The broadsides may be accessed four primary ways: via a "Collections" section, through the accompanying illustrations in the "Illustration" section, using the “Browse” option, or the "Advanced Search" option. The first option highlights the collections of Oxford antiquarians and scholars going back over three centuries. These pages introduce the collection and how to use it. One example, the that of Elias Ashmole (1617-1692) holds the library's most extensive collection of political ballads from the Restoration period.

"Illustrations" offers the user a chance to explore the collection of accompanying woodcuts by theme and key word. The “Browse” option offers a way to explore the ballads a variety of ways including Titles/First Lines, Subjects, Themes, Dates, Locations, Authors or Performers among others. The "Advance Search" also allows users to search by any of these categories. A newly added "Image Search" feature additionally allows users to select portions of images on a select number of ballads and search the collection for more examples of that image. These capabilities allow users to find ballads dealing with most topics and gain an understanding of popular attitudes during a given period of British history.

The site would make an excellent resource for students working on a social or cultural history project. Copyright is limited to educational purposes (such as a visual aid for a lecture).

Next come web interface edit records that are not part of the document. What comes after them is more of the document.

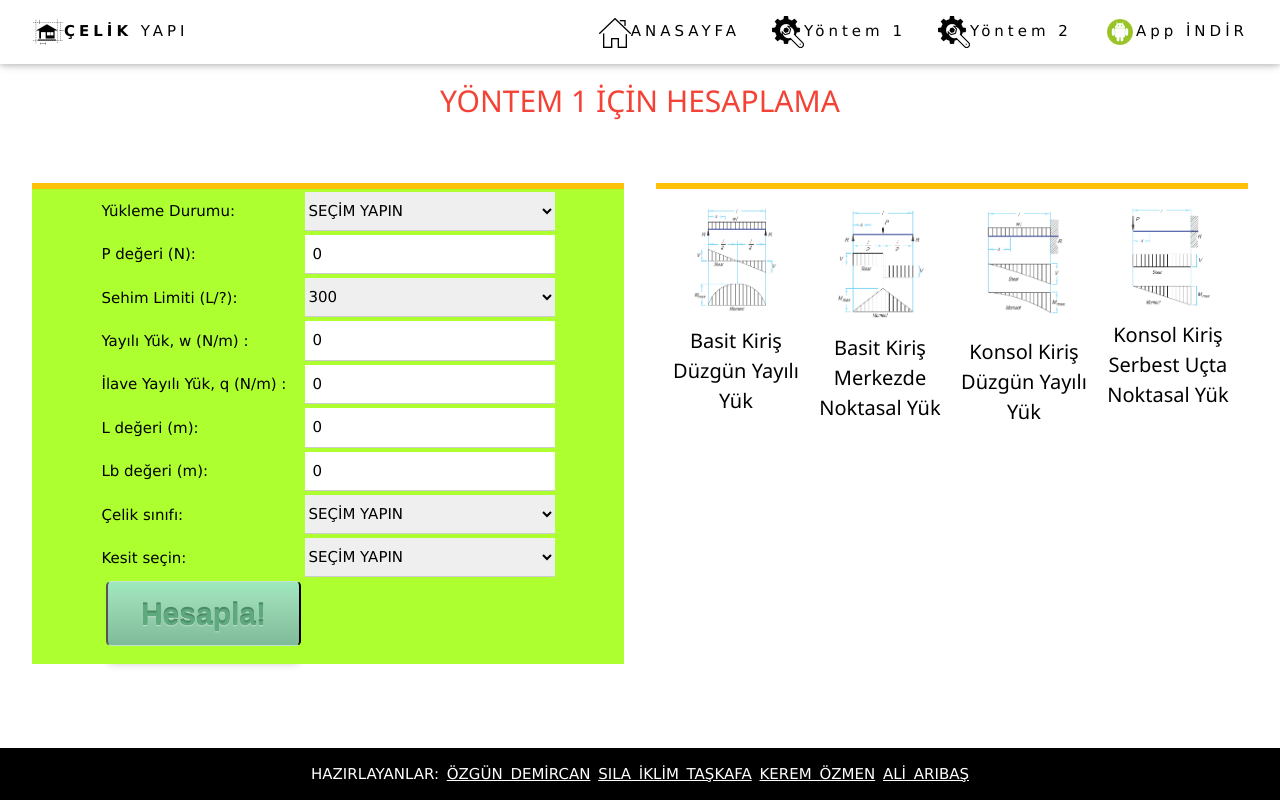
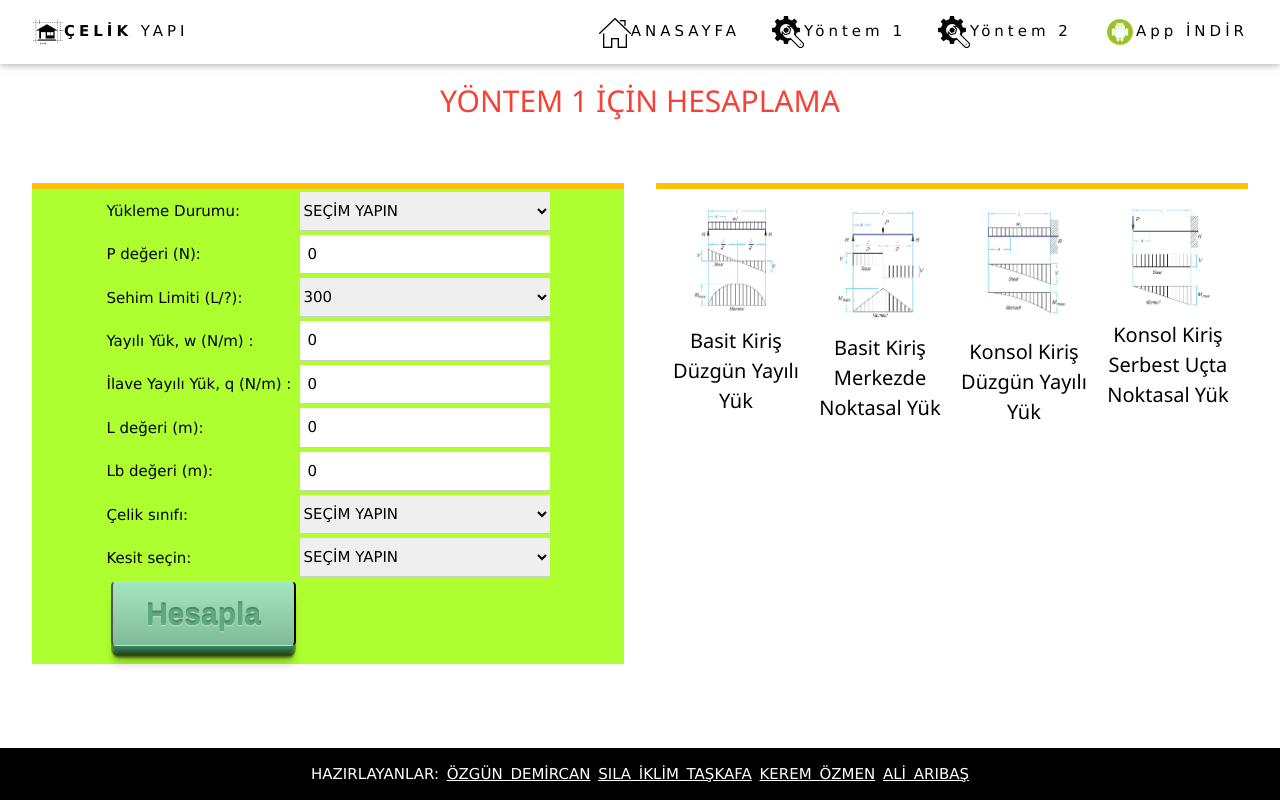
Before and after one commit to ozmen1/ProjeCelikKirisTasarim, a Flask app: page /yontem_1.html in a window 1280 px wide. Run offline with Flask 2, Linux system fonts and the light colour scheme; data that the repository does not hold is empty.

Commit message:
lokal kopya senkronizasyonu

```diff
--- a/templates/yontem_1.html
+++ b/templates/yontem_1.html
@@ -219,7 +219,7 @@
   <div class="w3-row w3-container" style="margin:50px 0">
     <div class="w3-half w3-container">
       <div class="w3-topbar w3-border-amber">
-        <form action="/yontem_1" method="post" style="background-color:greenyellow;">
+        <form action="/yontem_1" method="post" style="background-color:greenyellow; position: relative; z-index:0;">
 
           <table style="margin: auto;">
             <tr>
@@ -295,7 +295,7 @@
             <tr>
               <td>
                 <div class="container">
-                  <button class="button">Hesapla!</button>
+                  <button class="button">Hesapla</button>
                 </div>
               </td>
             </tr>
--- a/templates/yontem_2.html
+++ b/templates/yontem_2.html
@@ -212,7 +212,7 @@
   <div class="w3-row w3-container" style="margin:50px 0">
     <div class="w3-half w3-container">
       <div class="w3-topbar w3-border-amber">
-        <form action="/yontem_2" method="post" style="background-color:greenyellow;">
+        <form action="/yontem_2" method="post" style="background-color:greenyellow; position: relative; z-index:0;">
           <table style="margin: auto;">
             <tr>
               <td><label for="yuk_dur">Yükleme Durumu:</label></td>
@@ -290,7 +290,7 @@
             <tr>
               <td>
                 <div class="container">
-                  <button class="button">Hesapla!</button>
+                  <button class="button">Hesapla</button>
                 </div>
               </td>
             </tr>
```
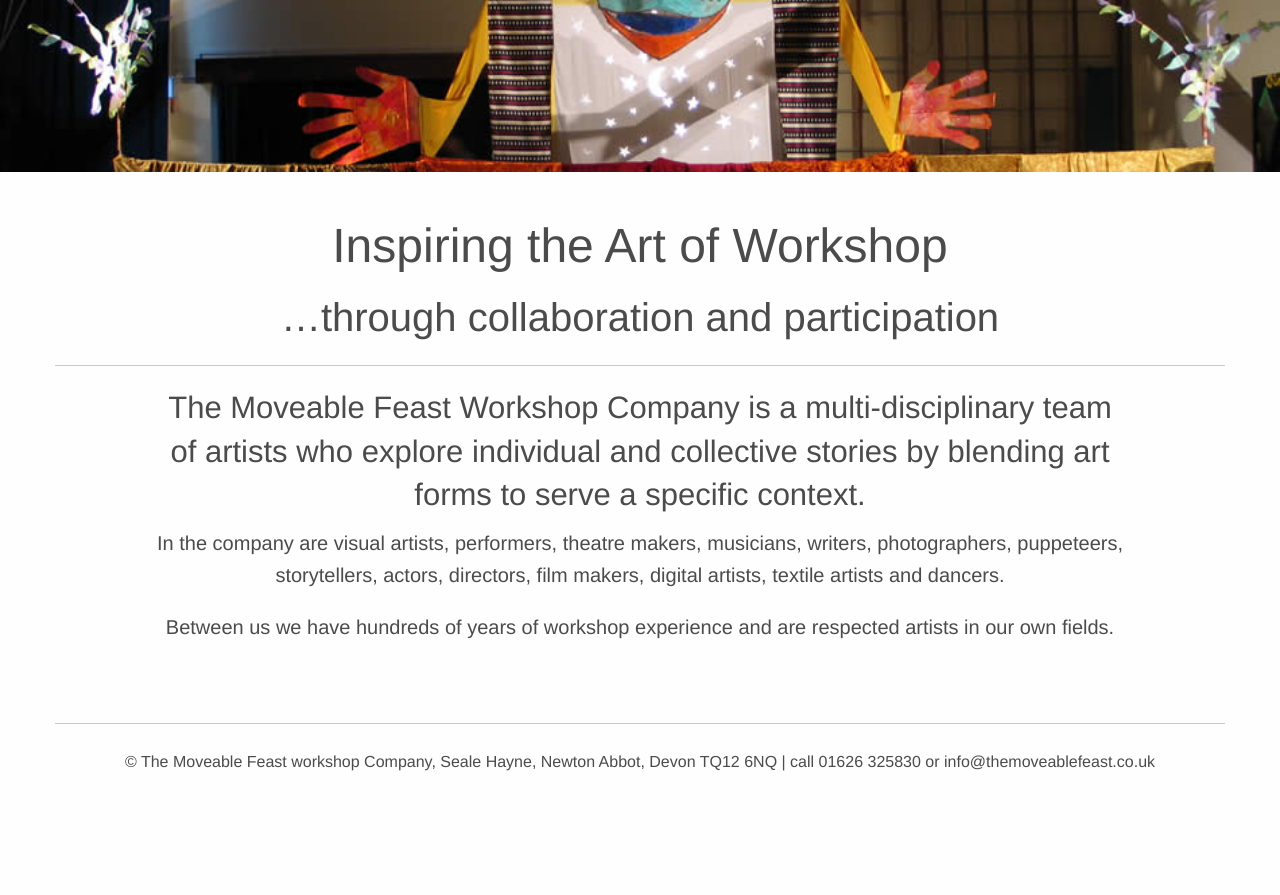
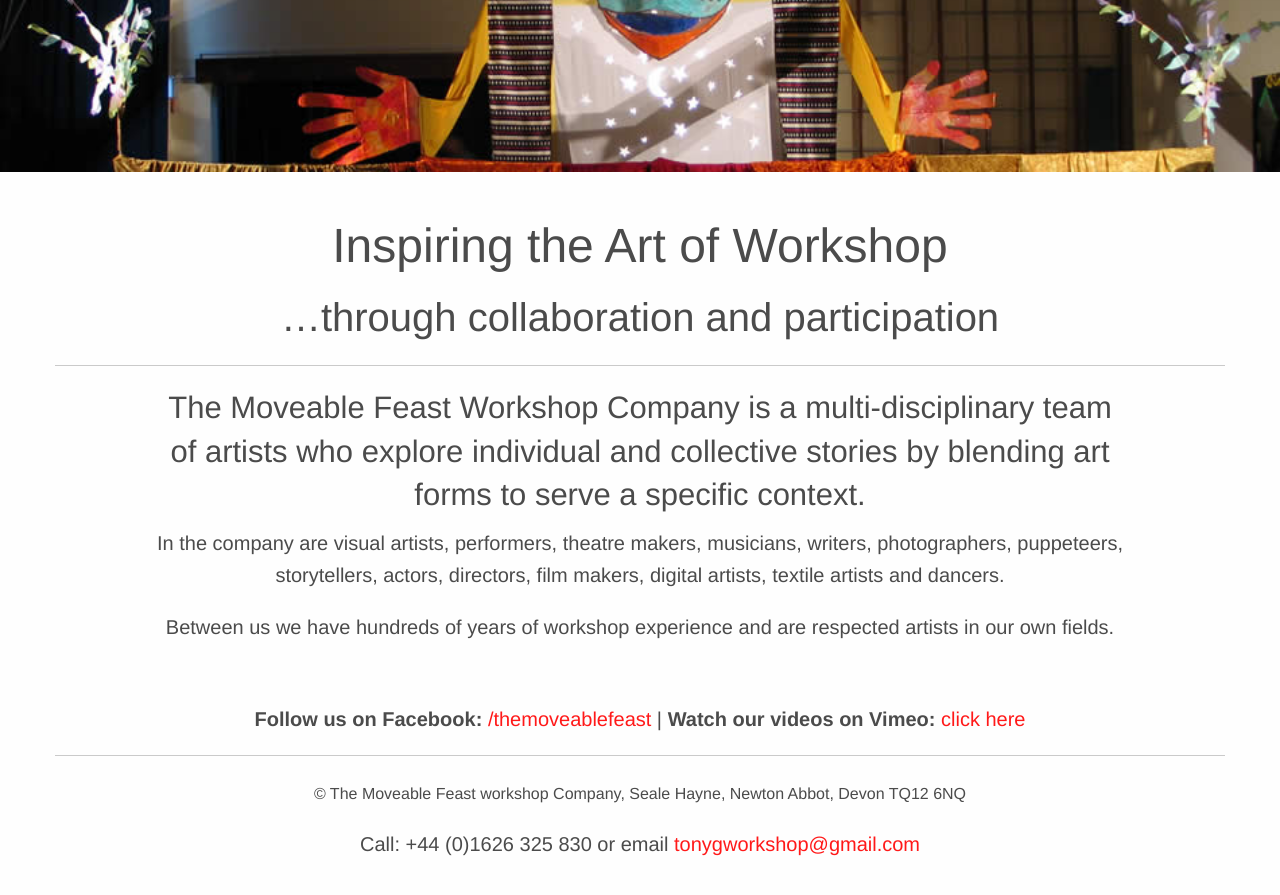
Before and after one commit to robertjohnhoskins/themoveablefeast.co.uk, a Jekyll site: the page built from index.md, in a window 1280 px wide and 900 px high, scrolled down 741 px. Shown: the top 895 px of the window. Built offline with Jekyll 4.4.1, drawn with Linux system fonts in a browser that asks for light colours; some web fonts are replaced; before the commit the page ends 1557 px from its top, so only the background shows below that.

Commit message:
Alterations
Added in vimeo and facebook links to footer. Added video to about us
page.

```diff
--- a/_config.yml
+++ b/_config.yml
@@ -19,11 +19,12 @@ telephone: +44 (0)1626 325 830
 mobile: +44 (0)7950 998 911
 description: > # this means to ignore newlines until "baseurl:"
   The Moveable Feast Workshop Company is a multi-disciplinary team of artists who explore individual and collective stories by blending art forms to serve a specific context.
-smalltext: The Moveable Feast workshop Company, Seale Hayne, Newton Abbot, Devon TQ12 6NQ | call 01626 325830 or info@themoveablefeast.co.uk
+smalltext: The Moveable Feast workshop Company, Seale Hayne, Newton Abbot, Devon TQ12 6NQ
 baseurl: "" # the subpath of your site, e.g. /blog
 url: "http://www.themoveablefeast.co.uk/" # the base hostname & protocol for your site
 twitter_username: jekyllrb
 facebook: https://www.facebook.com/The-Moveable-Feast-Workshop-Company-195435597165541/
+vimeo: https://vimeo.com/themoveablefeast
 github_username:  jekyll
 
 # Build settings
--- a/_includes/site__footer.html
+++ b/_includes/site__footer.html
@@ -1,8 +1,10 @@
 <footer class="site__footer">
   <div class="row">
     <div class="large-12 columns text-center">
+      <p><strong>Follow us on Facebook:</strong> <a href="{{site.facebook}}">/themoveablefeast</a> | <strong>Watch our videos on Vimeo:</strong> <a href="{{site.vimeo}}">click here</a></p>
       <hr>
-      <p class="text-center text-white"><small>&copy; {{site.smalltext}} </small></p>
+      <p class="text-center text-white"><small>&copy; The Moveable Feast workshop Company, Seale Hayne, Newton Abbot, Devon TQ12 6NQ</small></p>
+      <p>Call: {{site.telephone}} or email <a href="mailto:{{site.email}}">{{site.email}}</a></p>
     </div>
   </div>
 </footer>
```
Also changed, not shown: _posts/2016-10-13-welcome-to-jekyll.markdown (deleted, +0 -25 lines), about.md (+18 -0 lines).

Reviewed by Wayne Hanley, West Chester University of Pennsylvania
How to Cite This Source
Wayne Hanley, Broadside Ballads Online in World History Commons,